Sometimes judgment is poor, and you may make the mistake of getting behind the wheel after consuming alcohol or another drug. You have no intention to harm; you simply think you are fine because you only had a few drinks. Next thing you know, a police officer pulls you over.
At a DUI stop, law enforcement often ask you to participate in a field sobriety test, which reveals common signs of impairment. This test is not mandatory for you to take. However, what should you do if police require you to provide a chemical sample (breath, blood or urine)?
When a chemical test is permissible
First, you need to know when police have the right to demand a chemical test. This can only happen following arrest for DUI, and they must have a reason to arrest you. Most of the time, breath tests are the popular choice, unless you are unconscious or are under the influence of drugs instead of alcohol.

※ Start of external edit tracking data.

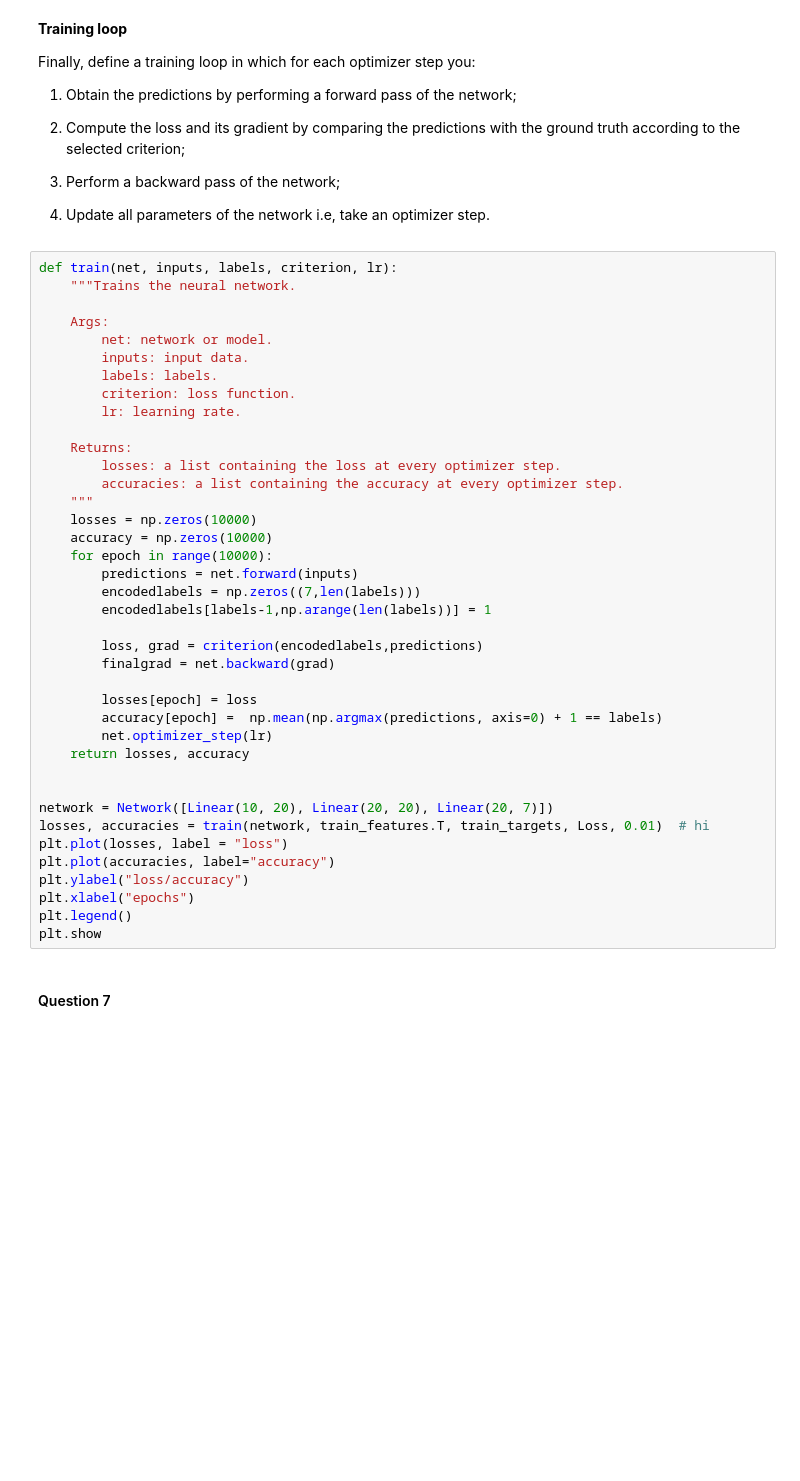
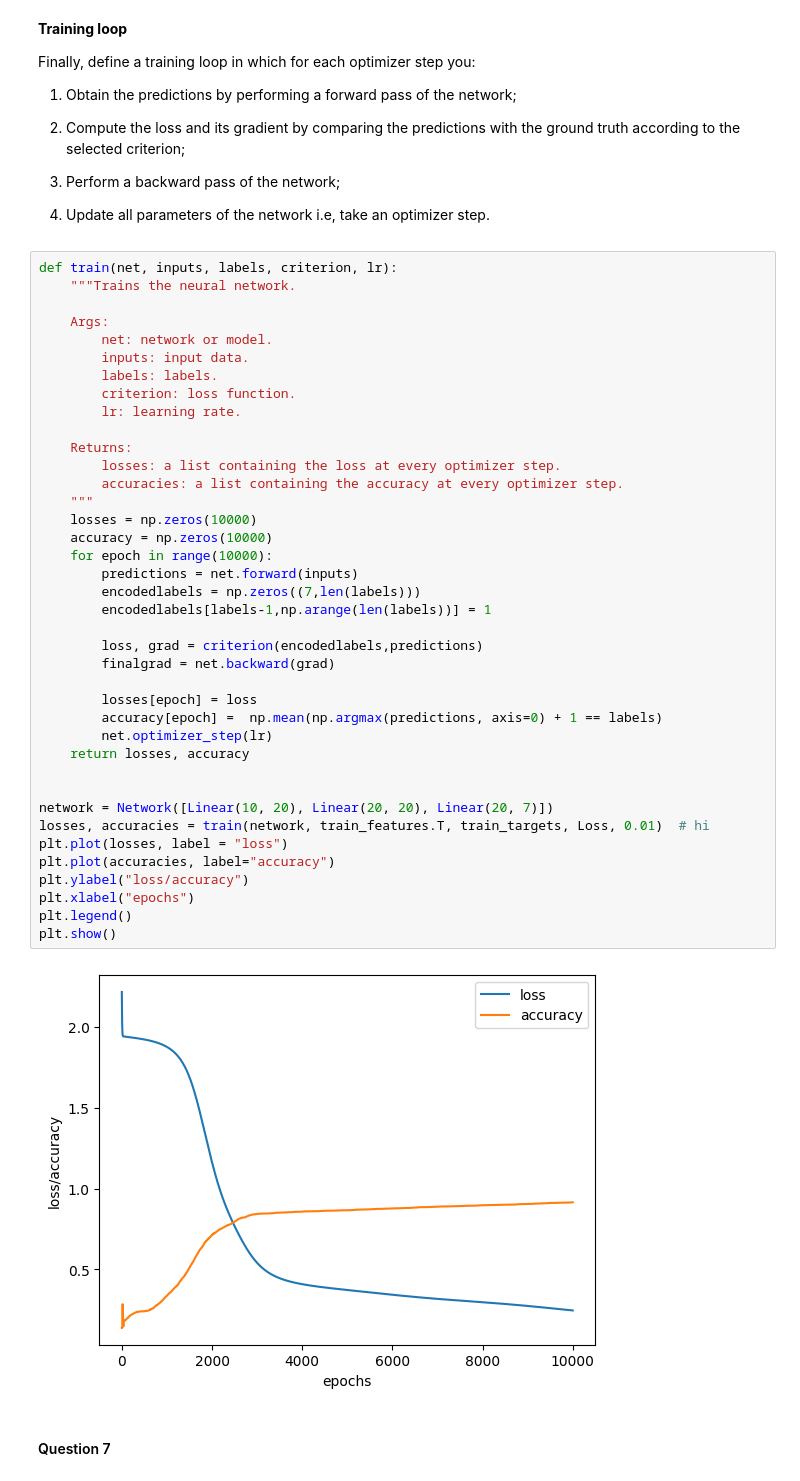
Before and after one commit to Eliminator1357/CI-ANN, a Jupyter notebook: src/Main.ipynb, the cells around one changed output. Cells and saved outputs as stored; diff of their text form; blank space fills up the shorter version.

```diff
--- a/src/Main.ipynb
+++ b/src/Main.ipynb
@@ -358,34 +358,36 @@ def train(net, inputs, labels, criterion, lr):
         criterion: loss function.
         lr: learning rate.
 
     Returns:
         losses: a list containing the loss at every optimizer step.
         accuracies: a list containing the accuracy at every optimizer step.
     """
     losses = np.zeros(10000)
     accuracy = np.zeros(10000)
     for epoch in range(10000):
         predictions = net.forward(inputs)
         encodedlabels = np.zeros((7,len(labels)))
         encodedlabels[labels-1,np.arange(len(labels))] = 1
 
         loss, grad = criterion(encodedlabels,predictions)
         finalgrad = net.backward(grad)
 
         losses[epoch] = loss
         accuracy[epoch] =  np.mean(np.argmax(predictions, axis=0) + 1 == labels)
         net.optimizer_step(lr)
     return losses, accuracy
 
 
 network = Network([Linear(10, 20), Linear(20, 20), Linear(20, 7)])
 losses, accuracies = train(network, train_features.T, train_targets, Loss, 0.01)  # hi
 plt.plot(losses, label = "loss")
 plt.plot(accuracies, label="accuracy")
 plt.ylabel("loss/accuracy")
 plt.xlabel("epochs")
 plt.legend()
-plt.show
+plt.show()
+# %% [output]
+[figure, added]
 # %% [markdown]
 #### Question 7
 # %% [markdown]
```
Also changed, not shown: parts of 4 cells of this notebook.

South Dakota's implied consent law
Like many states, South Dakota has an implied consent law. This means that your choice to drive a car is automatic consent to the withdrawal of bodily substances for analysis. However, court rulings have decided that using force or doing it without your knowledge and express consent is illegal. Implied consent is insufficient.
You also have the right to refuse. It can come with administrative consequences but not criminal punishment. Refusing results in immediate license suspension that will last a year. You can dispute this within 120 days of your arrest. In order to still get a blood sample from you, the officer must secure a warrant first to make you take the test. A warrant is not necessary for breath tests.
Should you comply?
As you can see, there are pros and cons to taking the test. The pro is that you are more likely to retain your license and deal with less legal drama. The con is that it can provide incriminating evidence. Even so, there are ways to invalidate test results.